Applying this alternative approach has consequences. For example, the Product Backlog will only contain stories for the next 1–2 sprints. So maybe 10–20 stories.
All activities like further prioritization, estimation and elaboration of the acceptance criteria only take place with these stories. As the 10th agile principle says:
Simplicity — the art of maximizing the amount of work not done — is essential.
If management wants to have insights into the progress of development, this is possible on three levels:
Use case diagrams or themes provide the long-term perspective for management. For 1 year, or even beyond. But: they are not suitable for specifying details.
Story maps form the basis for release planning.
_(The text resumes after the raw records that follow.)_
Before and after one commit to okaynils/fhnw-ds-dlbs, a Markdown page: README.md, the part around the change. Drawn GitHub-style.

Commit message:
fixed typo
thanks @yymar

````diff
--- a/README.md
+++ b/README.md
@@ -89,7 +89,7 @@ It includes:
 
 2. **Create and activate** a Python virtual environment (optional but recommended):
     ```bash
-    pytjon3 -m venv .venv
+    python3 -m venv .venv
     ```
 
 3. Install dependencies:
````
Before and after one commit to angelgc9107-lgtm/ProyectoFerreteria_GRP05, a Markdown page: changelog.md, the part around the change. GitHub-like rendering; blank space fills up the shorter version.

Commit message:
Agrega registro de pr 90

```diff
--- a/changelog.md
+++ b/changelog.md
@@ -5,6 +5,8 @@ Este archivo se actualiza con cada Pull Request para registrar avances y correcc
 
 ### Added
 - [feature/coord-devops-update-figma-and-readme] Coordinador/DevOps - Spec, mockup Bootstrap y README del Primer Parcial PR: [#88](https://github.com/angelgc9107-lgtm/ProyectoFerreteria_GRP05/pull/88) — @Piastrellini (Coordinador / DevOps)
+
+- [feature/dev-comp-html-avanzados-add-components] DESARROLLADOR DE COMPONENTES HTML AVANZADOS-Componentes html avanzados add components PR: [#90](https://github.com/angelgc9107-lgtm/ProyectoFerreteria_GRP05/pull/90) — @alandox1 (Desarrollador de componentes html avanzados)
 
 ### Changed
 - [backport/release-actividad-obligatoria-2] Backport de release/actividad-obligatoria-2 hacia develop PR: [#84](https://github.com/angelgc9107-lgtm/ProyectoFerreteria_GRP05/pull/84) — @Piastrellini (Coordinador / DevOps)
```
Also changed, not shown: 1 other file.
Stakeholders interested in the release create the story map with team members. (Due to new findings, the scope may change during development.)
Those who want to have a deep insight and influence the details during development participate in Sprint Review and Backlog Refinement.
Only at low altitude, we see the details. And the Product Backlog is basically like a shopping list. Would you write down what you want to buy in a year?
Last, but not least, the death of epics heralds the dying of consumerism. If you want something, you have to agree with the team and work closely together.
In the discussion with colleagues, they pointed out that even after a dissolution of an epic, small stories can be added. That’s right, and for me it’s an acceptable solution. What is lost in this case, however, is the “Big Picture” that I have shown in the use case diagram.
Ultimately, the suitability of a product for users determines its success. Not how it was made. This applies to all development practices, including epics.
Maybe you have come up with a sensible way to deal with epics? Then let me know.